> [Source data]:
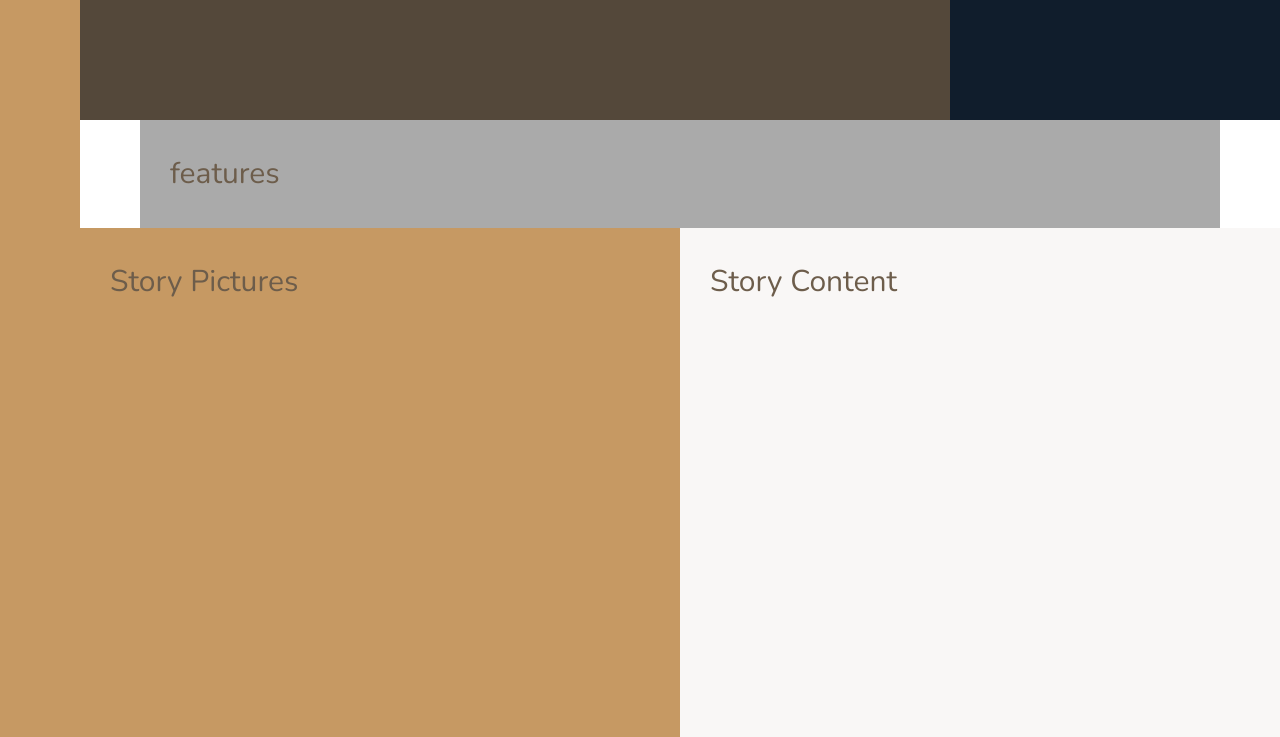
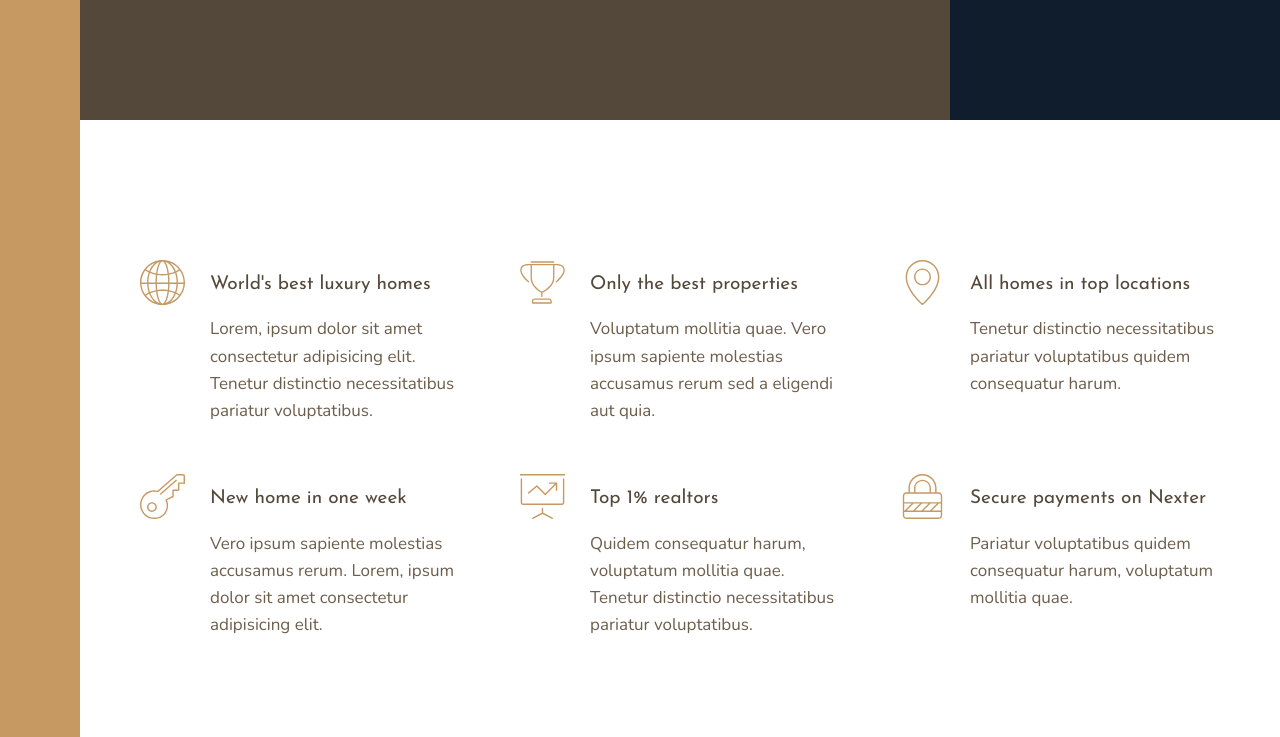
Before and after one commit to cmendez20/nexter-css-grid-project, a website: page index.html in a window 1280 px wide. Shown: the part 520-1257 px from the top of the page. Drawn offline with nearby package versions, Linux system fonts and the light colour scheme.

Commit message:
built features section

```diff
--- a/index.html
+++ b/index.html
@@ -25,7 +25,64 @@
         </div>
 
         <section class="features">
-            features
+            <div class="feature">
+                <svg class="feature__icon">
+                    <use xlink:href="img/sprite.svg#icon-global"></use>
+                </svg>
+                <h4 class="heading-4 heading-4--dark">World's best luxury homes</h4>
+                <p class="feature__text">
+                    Lorem, ipsum dolor sit amet consectetur adipisicing elit. Tenetur distinctio necessitatibus pariatur
+                    voluptatibus.
+                </p>
+            </div>
+            <div class="feature">
+                <svg class="feature__icon">
+                    <use xlink:href="img/sprite.svg#icon-trophy"></use>
+                </svg>
+                <h4 class="heading-4 heading-4--dark">Only the best properties</h4>
+                <p class="feature__text">
+                    Voluptatum mollitia quae. Vero ipsum sapiente molestias accusamus rerum sed a eligendi aut quia.
+                </p>
+            </div>
+            <div class="feature">
+                <svg class="feature__icon">
+                    <use xlink:href="img/sprite.svg#icon-map-pin"></use>
+                </svg>
+                <h4 class="heading-4 heading-4--dark">All homes in top locations</h4>
+                <p class="feature__text">
+                    Tenetur distinctio necessitatibus pariatur voluptatibus quidem consequatur harum.
+                </p>
+            </div>
+            <div class="feature">
+                <svg class="feature__icon">
+                    <use xlink:href="img/sprite.svg#icon-key"></use>
+                </svg>
+                <h4 class="heading-4 heading-4--dark">New home in one week</h4>
+                <p class="feature__text">
+                    Vero ipsum sapiente molestias accusamus rerum. Lorem, ipsum dolor sit amet consectetur adipisicing
+                    elit.
+                </p>
+            </div>
+            <div class="feature">
+                <svg class="feature__icon">
+                    <use xlink:href="img/sprite.svg#icon-presentation"></use>
+                </svg>
+                <h4 class="heading-4 heading-4--dark">Top 1% realtors</h4>
+                <p class="feature__text">
+                    Quidem consequatur harum, voluptatum mollitia quae. Tenetur distinctio necessitatibus pariatur
+                    voluptatibus.
+                </p>
+            </div>
+            <div class="feature">
+                <svg class="feature__icon">
+                    <use xlink:href="img/sprite.svg#icon-lock"></use>
+                </svg>
+                <h4 class="heading-4 heading-4--dark">Secure payments on Nexter</h4>
+                <p class="feature__text">
+                    Pariatur voluptatibus quidem consequatur harum, voluptatum mollitia quae.
+                </p>
+            </div>
+
         </section>
 
         <div class="story__pictures">
--- a/sass/_base.scss
+++ b/sass/_base.scss
@@ -39,8 +39,4 @@ body {
   grid-template-rows: 80vh min-content 40vw repeat(3, min-content);
   grid-template-columns: [sidebar-start] 8rem [sidebar-end full-start] minmax(6rem, 1fr) [center-start] repeat(8, [col-start] minmax(min-content, 14rem) [col-end]) [center-end] minmax(6rem, 1fr) [full-end];
 
-  & > * {
-    padding: 30px;
-    font-size: 3rem;
-  }
 }
--- a/sass/_features.scss
+++ b/sass/_features.scss
@@ -1,4 +1,30 @@
 .features {
-  background-color: $color-grey-light-2;
   grid-column: center-start / center-end;
+
+  margin: 15rem 0;
+
+  display: grid;
+  // grid-template-columns: repeat(3, 1fr);
+  grid-template-columns: repeat(auto-fit, minmax(25rem, 1fr));
+  grid-gap: 6rem;
+  align-items: start;
 }
+
+.feature {
+  display: grid;
+  grid-template-columns: min-content 1fr;
+  grid-row-gap: 1.5rem;
+  grid-column-gap: 2.5rem;
+
+  &__icon {
+    fill: $color-primary;
+    width: 4.5rem;
+    height: 4.5rem;
+    grid-row: 1 / span 2;
+    transform: translateY(-1rem);
+  }
+
+  &__text {
+    font-size: 1.7rem;
+  }
+}
--- a/sass/_typography.scss
+++ b/sass/_typography.scss
@@ -0,0 +1,24 @@
+%heading {
+  font-family: $font-display;
+  font-weight: 400;
+}
+
+.heading-1 {
+  @extend %heading;
+}
+
+.heading-2 {
+  @extend %heading;
+}
+
+.heading-3 {
+  @extend %heading;
+}
+
+.heading-4 {
+  @extend %heading;
+  font-size: 1.9rem;
+
+  &--light {color: $color-grey-light-1;}
+  &--dark {color: $color-grey-dark-1;}
+}
```
Also changed, not shown: css/main.css, 1 other file.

> [ACTION ITEM]:
Copy each line in the entries above where "template" turns up.

> [EXERCISE ANSWER]:
   grid-template-rows: 80vh min-content 40vw repeat(3, min-content);
   grid-template-columns: [sidebar-start] 8rem [sidebar-end full-start] minmax(6rem, 1fr) [center-start] repeat(8, [col-start] minmax(min-content, 14rem) [col-end]) [center-end] minmax(6rem, 1fr) [full-end];
+  // grid-template-columns: repeat(3, 1fr);
+  grid-template-columns: repeat(auto-fit, minmax(25rem, 1fr));
+  grid-template-columns: min-content 1fr;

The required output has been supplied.